__WHAT THIS TASK INVOLVES__:
Exact reproduction, images excluded: write out the records below.

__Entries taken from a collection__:
# # # #

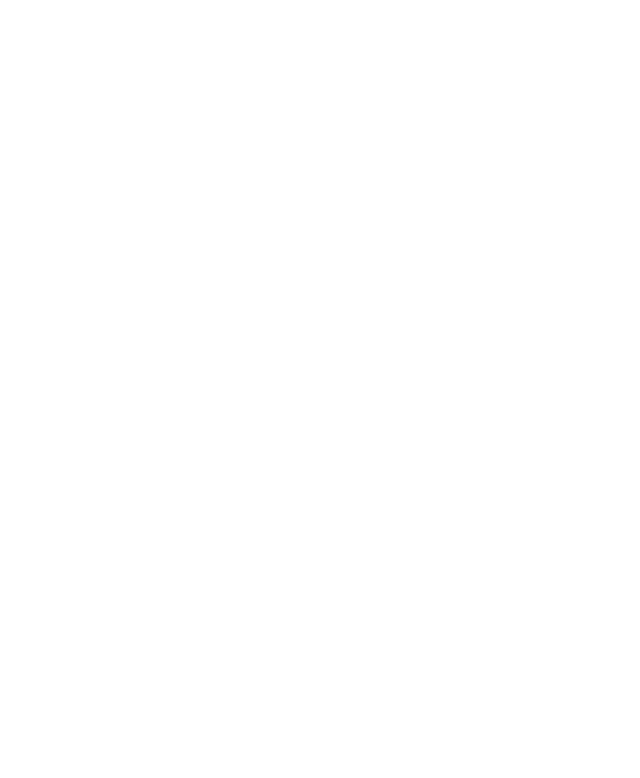
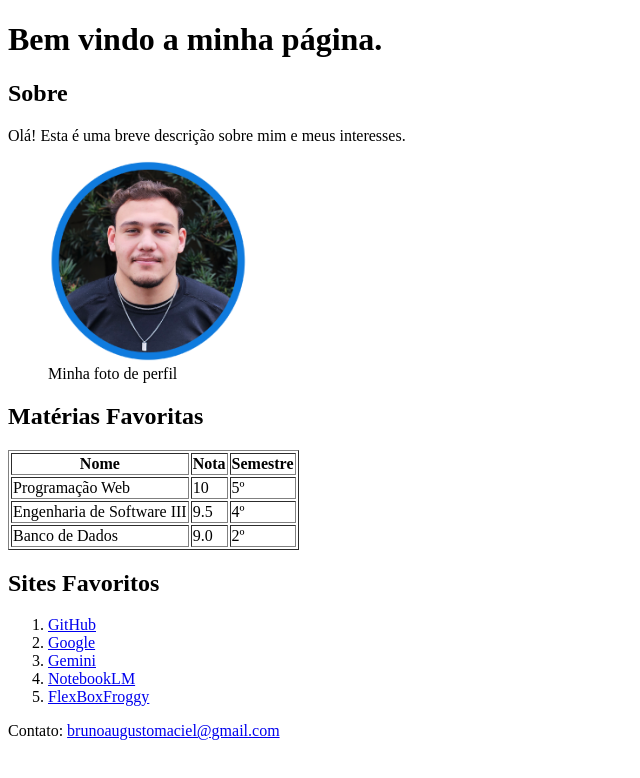
Before and after one commit to brunoaugusto1510/Programacao-Web, a plain HTML site: page Aula 3/index.html in a window 1280 px wide. Shown: the whole page, without its empty margins (0-640 px from the left). Drawn offline with Linux system fonts and the light colour scheme.

Commit message:
feat - Aula 3 terminada e algumas atividades da aula 12

```diff
--- a/Aula 3/index.html
+++ b/Aula 3/index.html
@@ -3,9 +3,70 @@
 <head>
     <meta charset="UTF-8">
     <meta name="viewport" content="width=device-width, initial-scale=1.0">
-    <title>Document</title>
+    <title>Sobre Mim</title>
 </head>
 <body>
+    <header>
+        <h1>
+            Bem vindo a minha página.
+        </h1>
+    </header>
 
+    <main>
+        <section id="sobre">
+            <h2>Sobre</h2>
+            <p>Olá! Esta é uma breve descrição sobre mim e meus interesses.</p>
+            <figure>
+                <img src="images/profile_pic.png" alt="Foto de perfil" width="200">
+                <figcaption>Minha foto de perfil</figcaption>
+            </figure>
+        </section>
+
+        <section id="materias">
+            <h2>Matérias Favoritas</h2>
+            <table border="1">
+                <thead>
+                    <tr>
+                        <th>Nome</th>
+                        <th>Nota</th>
+                        <th>Semestre</th>
+                    </tr>
+                </thead>
+                <tbody>
+                    <tr>
+                        <td>Programação Web</td>
+                        <td>10</td>
+                        <td>5º</td>
+                    </tr>
+                    <tr>
+                        <td>Engenharia de Software III</td>
+                        <td>9.5</td>
+                        <td>4º</td>
+                    </tr>
+                    <tr>
+                        <td>Banco de Dados</td>
+                        <td>9.0</td>
+                        <td>2º</td>
+                    </tr>
+                </tbody>
+            </table>
+        </section>
+
+        <section id="sites">
+            <h2>Sites Favoritos</h2>
+            <ol>
+                <li><a href="https://github.com" target="_blank">GitHub</a></li>
+                <li><a href="https://www.google.com" target="_blank">Google</a></li>
+                <li><a href="https://gemini.google.com/app" target="_blank">Gemini</a></li>
+                <li><a href="https://notebooklm.google.com/" target="_blank">NotebookLM</a></li>
+                <li><a href="https://flexboxfroggy.com/" target="_blank">FlexBoxFroggy</a></li>
+
+            </ol>
+        </section>
+    </main>
+
+    <footer>
+        <p>Contato: <a href="mailto:brunoaugustomaciel@gmail.com">brunoaugustomaciel@gmail.com</a></p>
+    </footer>
 </body>
 </html>
```
Also changed, not shown: Aula 12/index.html (added, +11 -0 lines), Aula 12/script.js (added, +20 -0 lines), Aula 3/images/profile_pic.png (added).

# # # #

__SOLUTION TO THIS PROBLEM__:
Before and after one commit to brunoaugusto1510/Programacao-Web, a plain HTML site: page Aula 3/index.html in a window 1280 px wide. Shown: the whole page, without its empty margins (0-640 px from the left). Drawn offline with Linux system fonts and the light colour scheme.

Commit message:
feat - Aula 3 terminada e algumas atividades da aula 12

```diff
--- a/Aula 3/index.html
+++ b/Aula 3/index.html
@@ -3,9 +3,70 @@
 <head>
     <meta charset="UTF-8">
     <meta name="viewport" content="width=device-width, initial-scale=1.0">
-    <title>Document</title>
+    <title>Sobre Mim</title>
 </head>
 <body>
+    <header>
+        <h1>
+            Bem vindo a minha página.
+        </h1>
+    </header>
 
+    <main>
+        <section id="sobre">
+            <h2>Sobre</h2>
+            <p>Olá! Esta é uma breve descrição sobre mim e meus interesses.</p>
+            <figure>
+                <img src="images/profile_pic.png" alt="Foto de perfil" width="200">
+                <figcaption>Minha foto de perfil</figcaption>
+            </figure>
+        </section>
+
+        <section id="materias">
+            <h2>Matérias Favoritas</h2>
+            <table border="1">
+                <thead>
+                    <tr>
+                        <th>Nome</th>
+                        <th>Nota</th>
+                        <th>Semestre</th>
+                    </tr>
+                </thead>
+                <tbody>
+                    <tr>
+                        <td>Programação Web</td>
+                        <td>10</td>
+                        <td>5º</td>
+                    </tr>
+                    <tr>
+                        <td>Engenharia de Software III</td>
+                        <td>9.5</td>
+                        <td>4º</td>
+                    </tr>
+                    <tr>
+                        <td>Banco de Dados</td>
+                        <td>9.0</td>
+                        <td>2º</td>
+                    </tr>
+                </tbody>
+            </table>
+        </section>
+
+        <section id="sites">
+            <h2>Sites Favoritos</h2>
+            <ol>
+                <li><a href="https://github.com" target="_blank">GitHub</a></li>
+                <li><a href="https://www.google.com" target="_blank">Google</a></li>
+                <li><a href="https://gemini.google.com/app" target="_blank">Gemini</a></li>
+                <li><a href="https://notebooklm.google.com/" target="_blank">NotebookLM</a></li>
+                <li><a href="https://flexboxfroggy.com/" target="_blank">FlexBoxFroggy</a></li>
+
+            </ol>
+        </section>
+    </main>
+
+    <footer>
+        <p>Contato: <a href="mailto:brunoaugustomaciel@gmail.com">brunoaugustomaciel@gmail.com</a></p>
+    </footer>
 </body>
 </html>
```
Also changed, not shown: Aula 12/index.html (added, +11 -0 lines), Aula 12/script.js (added, +20 -0 lines), Aula 3/images/profile_pic.png (added).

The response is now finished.